April 18, 2024, Thursday
Nepal 1:37:26 pm

Community forests: a successful model for rural livelihood, environment and climate action

The Nepal Weekly
August 15, 2023

Prime Minister Pushpa Kamal Dahal “Prachanda”, on recently the occasion of National Community Forest Day, appreciated the success of community forest practice in Nepal which brought an extremely remarkable results. The methodology has been contributing to reinstate Nepal’s forest density, well keeping of environment, conservation of biodiversity, support to climate action and income generations to the users. The practice initiated 4 decades ago has been a grand success as forest density is decreasing all over the world while Nepal is improving to regain the forest density.

Earlier in May this year, in his address to the national general convention of the Federation of Community Forestry Users Nepal (FECOFUN),PM Dahal mentioned that the sustainable management of community forestry would ensure additional benefits for the local community, increasing the collection of national revenue.

Community forestry programme in Nepal formally started in late 1970s. Since then concerning movement has been evolving to involve local communities in the management and utilization of forests. The government policy was originally intended to meet the basic forest products required by the communities through active participation in forest development and management. Later, it was expanded to include the mobilisation and empowerment of the members of community forest user groups in the development of their local communities. It is experienced that the trend of forest degradation has decreased since the handing over of national forests to local communities. However, some undesired social anomalies have also grown side by side. Such anomalies essentially constitute of the inequity and unfairness in the local and national level and in terms of long-term sustainability of forest resources.

Due to successful results, Nepal now stands as one of the leading countries in community based forest management as they have made direct progress in halting environmental degradation and by regenerating forests in barren areas.

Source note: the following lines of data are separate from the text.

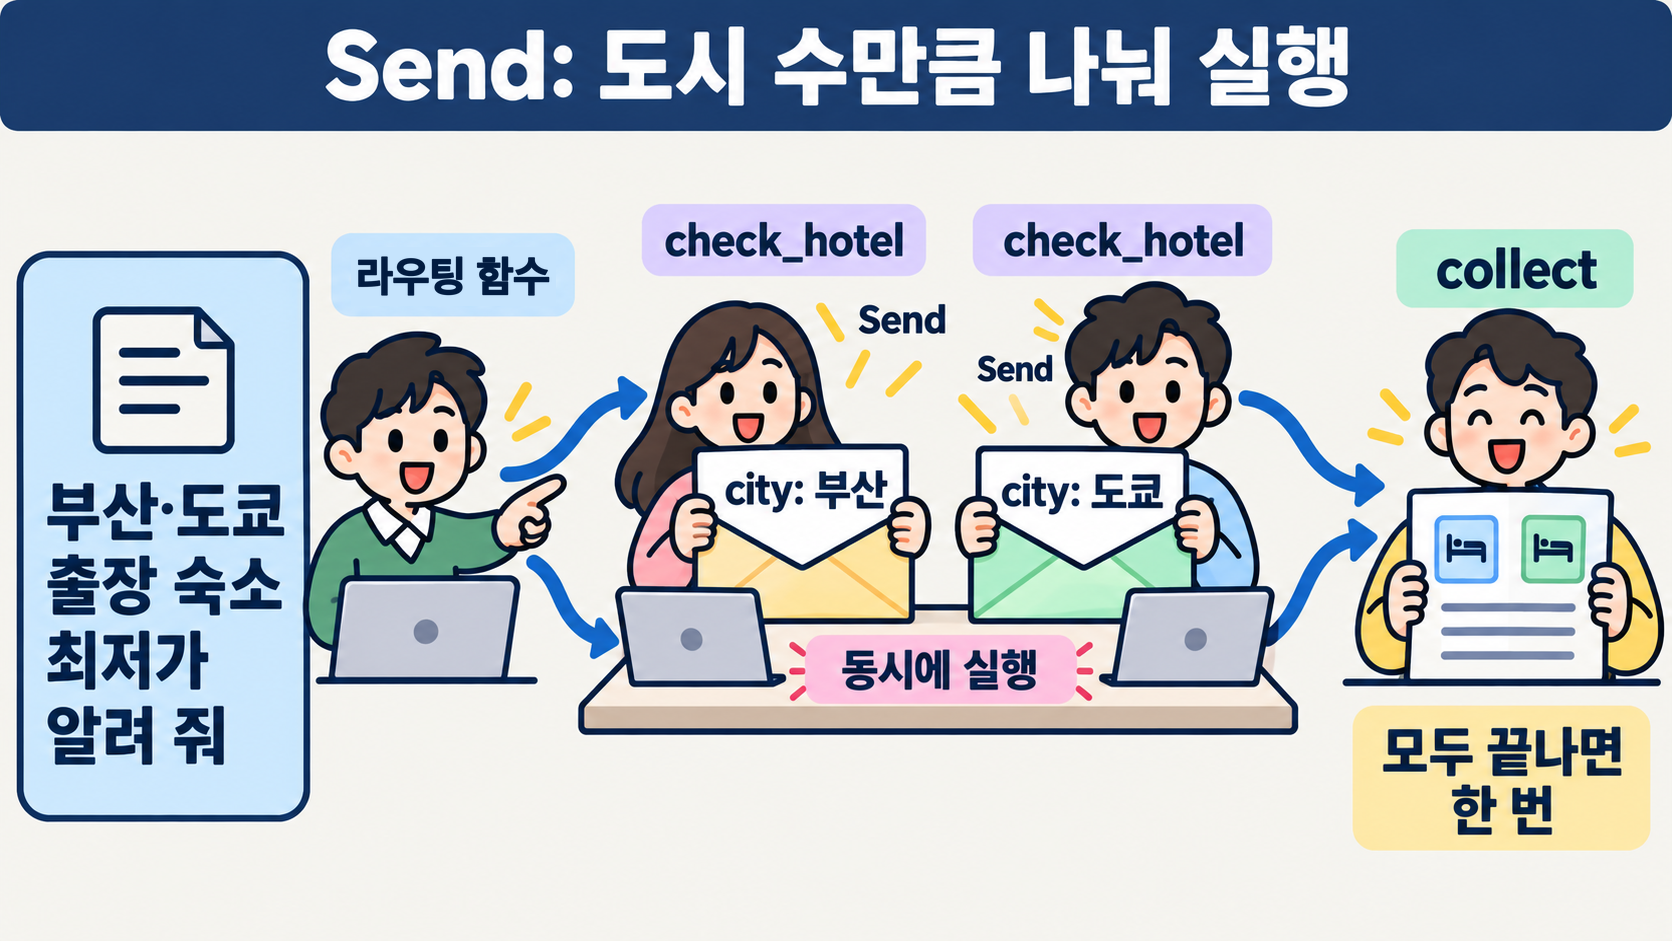
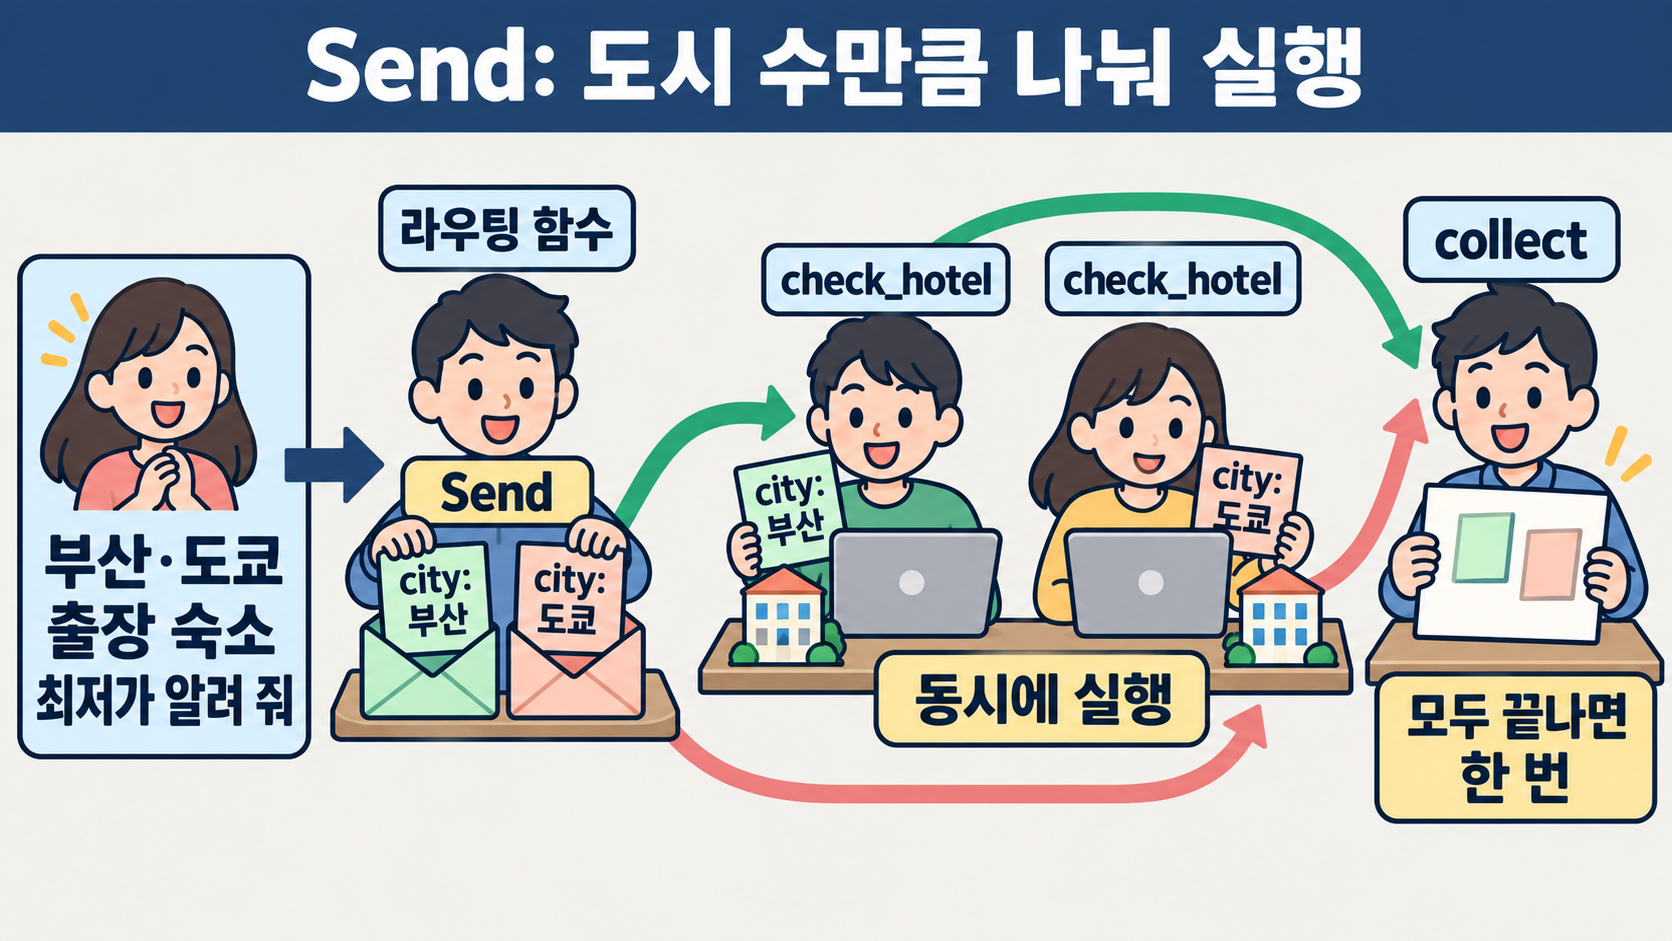
Add day55 capstone run examples and fix broken Korean labels in two figures

diff --git a/day55_멀티에이전트_협업/종합실습01/starter/README.md b/day55_멀티에이전트_협업/종합실습01/starter/README.md
@@ -67,6 +67,14 @@ cd day55_멀티에이전트_협업/종합실습01/starter
 uv run python -m app.main "9월 콘텐츠 유입이 8월보다 30% 가까이 빠졌어. 원인과 대응안 보고서 써 줘"
 ```
 
+다른 요청 예시 (데이터는 7~9월 사내 자료라 그 안에서 묻습니다)
+
+```bash
+uv run python -m app.main "유튜브만 봐 줘. 9월 노출 클릭률 하락이 썸네일 정책 변경 때문인지 확인하고 개선안을 써 줘"
+uv run python -m app.main "9월 중순 인스타그램 유입이 급증했어. 다음 달 예산을 인스타그램에 더 넣어도 되는지 판단해 줘"
+uv run python -m app.main "블로그 발행을 주 4편에서 주 2편으로 줄인 영향과 다시 늘리면 회복될지 분석해 줘"
+```
+
 한 번에 3~6분 걸립니다(반려 라운드가 있으면 더 걸립니다). `supervisor:`로 시작하는 줄에 몇 번째로 일을 맡기는지, 누구를 골랐는지, Jev 의 근거 충분 확률이, `analysis_planner:`와 `reviewer:` 줄에 분석 작업 목록과 검수 판정이 찍힙니다.
 MCP 서버가 뜰 때 서버 프로그램이 직접 찍는 기동 메시지가 섞여 나옵니다. `supervisor:`, `analysis_planner:`, `data_analyst:`, `doc_reader:`, `web_researcher:`, `report_writer:`, `reviewer:`로 시작하는 줄만 보면 흐름을 따라갈 수 있습니다.
 

diff --git a/day55_멀티에이전트_협업/종합실습02/starter/README.md b/day55_멀티에이전트_협업/종합실습02/starter/README.md
@@ -65,6 +65,14 @@ cd day55_멀티에이전트_협업/종합실습02/starter
 uv run python -m app.main "보고서 기준으로 다음 달 블로그 글 1편과 쇼츠 대본 1편 만들어 줘"
 ```
 
+다른 요청 예시 (요청에 적은 주제로 조사하고 씁니다)
+
+```bash
+uv run python -m app.main "무선 이어폰 고르는 법을 비교표와 실패 사례 중심으로 블로그 글과 쇼츠 대본으로 만들어 줘"
+uv run python -m app.main "직장인이 AI 코딩 도구를 고르는 기준으로 블로그 글과 쇼츠 대본 만들어 줘"
+uv run python -m app.main "K-POP 팬 앱(위버스, 버블) 고르는 기준으로 블로그 글과 쇼츠 대본 만들어 줘"
+```
+
 한 번 실행에 3~5분이 걸립니다. 화면에 계획한 조사 작업, supervisor 가 고른 다음 담당, 검수 판정이 차례로 찍힙니다.
 MCP 서버는 도구를 부를 때마다 새로 뜨고, 뜰 때마다 기동 메시지(`Tavily MCP server running on stdio` 등)를 화면에 섞어 냅니다. 서버 프로그램이 직접 찍는 메시지라 파이썬 쪽에서 끄지 못합니다. `planner:`, `researcher:`, `supervisor:`, `writer:`, `reviewer:`, `publisher:` 로 시작하는 줄만 보면 흐름을 따라갈 수 있습니다.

The success of community forestry initiatives in Nepal can be attributed to several factors according to experts. Firstly, the involvement of local communities in decision-making ensures their needs and concerns are taken into account and that forest management practices are tailored to local contexts. This participatory approach helps to build trust and cooperation between communities and government agencies and has been shown to reduce conflicts over forest resources.

Secondly, community forestry initiatives provide economic incentives for communities to manage and protect nearby forests. By granting legal rights to use and manage forest resources, these initiatives create opportunities for communities to generate income from sustainable forest-based enterprises, such as eco-tourism, agroforestry, and non-timber forest products. This helps alleviate poverty and provides a financial incentive for communities to protect and manage nearby forests sustainably.

Reports on community forests in Nepal state that the forest cover in the country has grown from 39.6 percent to 44.74 percent, while other wood and shrubs areas have decreased from 10.6 percent to 4.38 percent.

Based on the latest statistics from the forest department, a total of 2,237,670 hectares of forest area has been transferred to 22,266 community forest user groups. This initiative has directly involved around 14.45 million people from 2.9 million households. However, experts also warn that the forests in the Terai and Chure regions remain at high risk and can be protected if converted them as community forests.

Federation of Community Forestry Users Nepal (FECOFUN), a formal network of Forest Users Groups (FUGs) from all over Nepal. This was established with the goal of promoting and protecting the forest users’ rights through capacity strengthening, economic empowerment, sustainable natural resource management, technical support, policy advocacy, good governance and learning sharing of best practices. FECOFUN emerged from the idea that forest users from all parts of the country should be linked in order to strengthen the role of users in policy making processes. Since its inception, FECOFUN has grown into a social movement organization with about 14 million forest users. As of now, 22,415 community forestry user groups (CFUGs) covering 2.9 million households have been federated into FECOFUN, and are protecting more than 2.3 million hectares of forests. Apart from this, other Community Based Forest Management Groups (such as leasehold forestry groups, religious forestry groups, buffer zone and traditional forest management groups) in Nepal are also affiliated with FECOFUN.

According to FECOFUN, a total of 16,186 forest groups are affiliated with the FECOFUN. These community forest groups have been making significant contributions to various development projects, such as education, health, drinking water, and roads, in society.

Nepal earns financial benefits from carbon trade on forestry where contribution of community undertaken forests should be well appreciated.

Nepal had signed an important agreement with the Forest Carbon Partnership Facility (FCPF) in 2021. This achievement positions the country fifth in the Asia-Pacific region and 12th globally. With a substantial 44.74% of its land covered by forest areas, Nepal possesses immense potential for generating revenue through carbon financing.

The carbon trade-deal agreement plays a vital role in Nepal’s strategic programme on forest landscapes and climate action. This innovative financing agreement serves as a powerful tool to address the underlying causes of deforestation and forest degradation while simultaneously inspiring and mobilizing communities across the country. As part of this initiative, a strong emphasis on improving community-based forest management, granting local communities user rights over national forests, enhancing integrated land use planning, promoting alternative energy sources, and strengthening the capacity for managing protected areas will be done. Together, these measures will contribute to the sustainable management of forests and the mitigation of climate change impacts in Nepal. (By R.P. Narayan)